Auto Draft

Lesen Sie uns | Höre uns zu | Schau uns zu | Anmelden Live-Events | Schalten Sie Anzeigen aus | Live |

Klicken Sie auf Ihre Sprache, um diesen Artikel zu übersetzen:
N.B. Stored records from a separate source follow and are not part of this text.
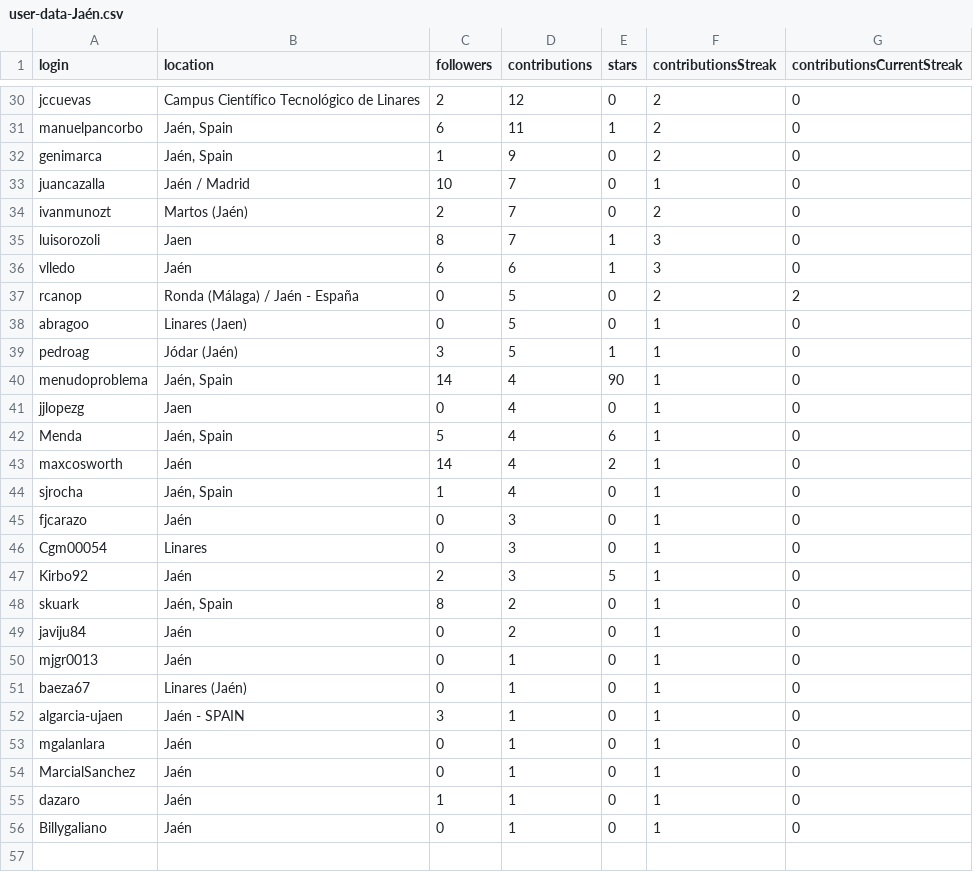
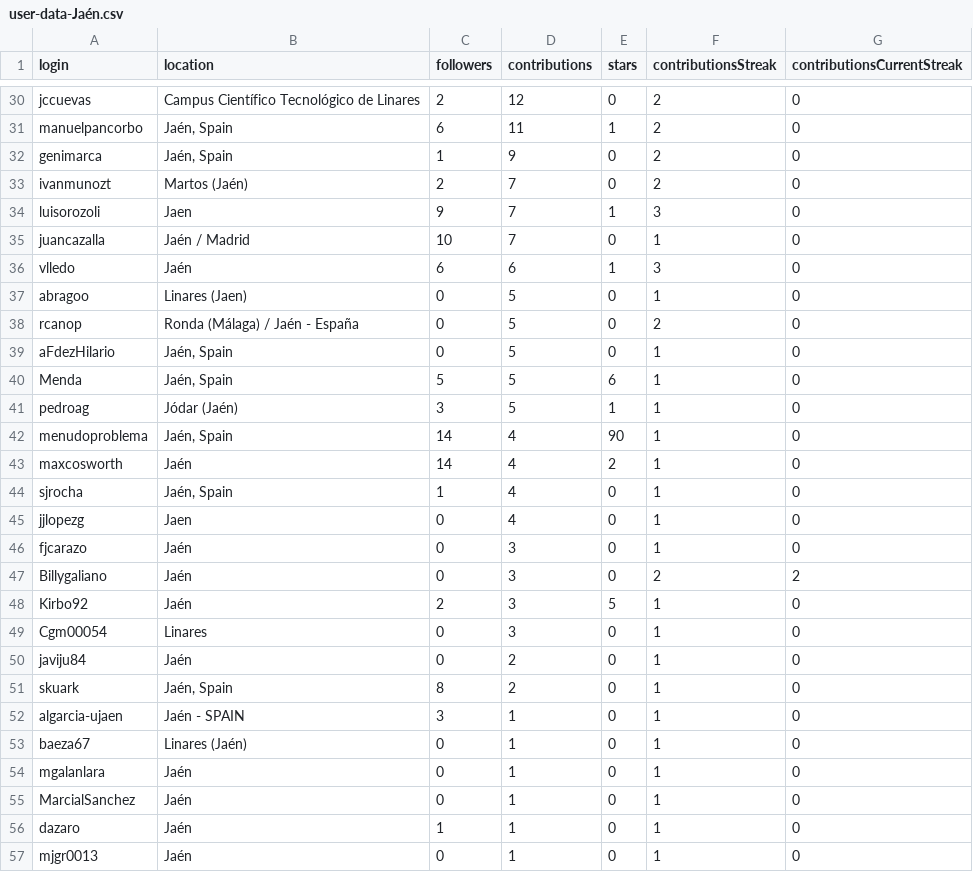
Before and after one commit to JJ/top-github-users-data, a CSV file: data/user-data-Jaén.csv, drawn as a sheet; only a part is shown, gaps mark what is left out; the diff covers the shown part only.

```diff
--- a/data/user-data-Jaén.csv
+++ b/data/user-data-Jaén.csv
@@ -32,22 +32,23 @@ manuelpancorbo;Jaén, Spain;6;11;1;2;0
 genimarca;Jaén, Spain;1;9;0;2;0
+ivanmunozt;Martos (Jaén);2;7;0;2;0
+luisorozoli;Jaen;9;7;1;3;0
 juancazalla;Jaén / Madrid;10;7;0;1;0
-ivanmunozt;Martos (Jaén);2;7;0;2;0
-luisorozoli;Jaen;8;7;1;3;0
 vlledo;Jaén;6;6;1;3;0
-rcanop;Ronda (Málaga) / Jaén - España;0;5;0;2;2
 abragoo;Linares (Jaen);0;5;0;1;0
+rcanop;Ronda (Málaga) / Jaén - España;0;5;0;2;0
+aFdezHilario;Jaén, Spain;0;5;0;1;0
+Menda;Jaén, Spain;5;5;6;1;0
 pedroag;Jódar (Jaén);3;5;1;1;0
 menudoproblema;Jaén, Spain;14;4;90;1;0
-jjlopezg;Jaen;0;4;0;1;0
-Menda;Jaén, Spain;5;4;6;1;0
 maxcosworth;Jaén;14;4;2;1;0
 sjrocha;Jaén, Spain;1;4;0;1;0
+jjlopezg;Jaen;0;4;0;1;0
 fjcarazo;Jaén;0;3;0;1;0
+Billygaliano;Jaén;0;3;0;2;2
+Kirbo92;Jaén;2;3;5;1;0
 Cgm00054;Linares;0;3;0;1;0
-Kirbo92;Jaén;2;3;5;1;0
+javiju84;Jaén;0;2;0;1;0
 skuark;Jaén, Spain;8;2;0;1;0
-javiju84;Jaén;0;2;0;1;0
-mjgr0013;Jaén;0;1;0;1;0
+algarcia-ujaen;Jaén - SPAIN;3;1;0;1;0
 baeza67;Linares (Jaén);0;1;0;1;0
-algarcia-ujaen;Jaén - SPAIN;3;1;0;1;0
 mgalanlara;Jaén;0;1;0;1;0
@@ -55,2 +56,2 @@ MarcialSanchez;Jaén;0;1;0;1;0
 dazaro;Jaén;1;1;0;1;0
-Billygaliano;Jaén;0;1;0;1;0
+mjgr0013;Jaén;0;1;0;1;0
```
Also changed, not shown: 3 added rows, 3 removed rows and 21 edited cells elsewhere in this file, data/processed/aggregated-top-Andalucía.csv, data/user-data-Córdoba.csv, 26 other files.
Afrikaans Afrikaans Albanian Albanian Amharic Amharic Arabic Arabic Armenian Armenian Azerbaijani Azerbaijani Basque Basque Belarusian Belarusian Bengali Bengali Bosnian Bosnian Bulgarian Bulgarian Catalan Catalan Cebuano Cebuano Chichewa Chichewa Chinese (Simplified) Chinese (Simplified) Chinese (Traditional) Chinese (Traditional) Corsican Corsican Croatian Croatian Czech Czech Danish Danish Dutch Dutch English English Esperanto Esperanto Estonian Estonian Filipino Filipino Finnish Finnish French French Frisian Frisian Galician Galician Georgian Georgian German German Greek Greek Gujarati Gujarati Haitian Creole Haitian Creole Hausa Hausa Hawaiian Hawaiian Hebrew Hebrew Hindi Hindi Hmong Hmong Hungarian Hungarian Icelandic Icelandic Igbo Igbo Indonesian Indonesian Irish Irish Italian Italian Japanese Japanese Javanese Javanese Kannada Kannada Kazakh Kazakh Khmer Khmer Korean Korean Kurdish (Kurmanji) Kurdish (Kurmanji) Kyrgyz Kyrgyz Lao Lao Latin Latin Latvian Latvian Lithuanian Lithuanian Luxembourgish Luxembourgish Macedonian Macedonian Malagasy Malagasy Malay Malay Malayalam Malayalam Maltese Maltese Maori Maori Marathi Marathi Mongolian Mongolian Myanmar (Burmese) Myanmar (Burmese) Nepali Nepali Norwegian Norwegian Pashto Pashto Persian Persian Polish Polish Portuguese Portuguese Punjabi Punjabi Romanian Romanian Russian Russian Samoan Samoan Scottish Gaelic Scottish Gaelic Serbian Serbian Sesotho Sesotho Shona Shona Sindhi Sindhi Sinhala Sinhala Slovak Slovak Slovenian Slovenian Somali Somali Spanish Spanish Sudanese Sudanese Swahili Swahili Swedish Swedish Tajik Tajik Tamil Tamil Telugu Telugu Thai Thai Turkish Turkish Ukrainian Ukrainian Urdu Urdu Uzbek Uzbek Vietnamese Vietnamese Welsh Welsh Xhosa Xhosa Yiddish Yiddish Yoruba Yoruba Zulu Zulu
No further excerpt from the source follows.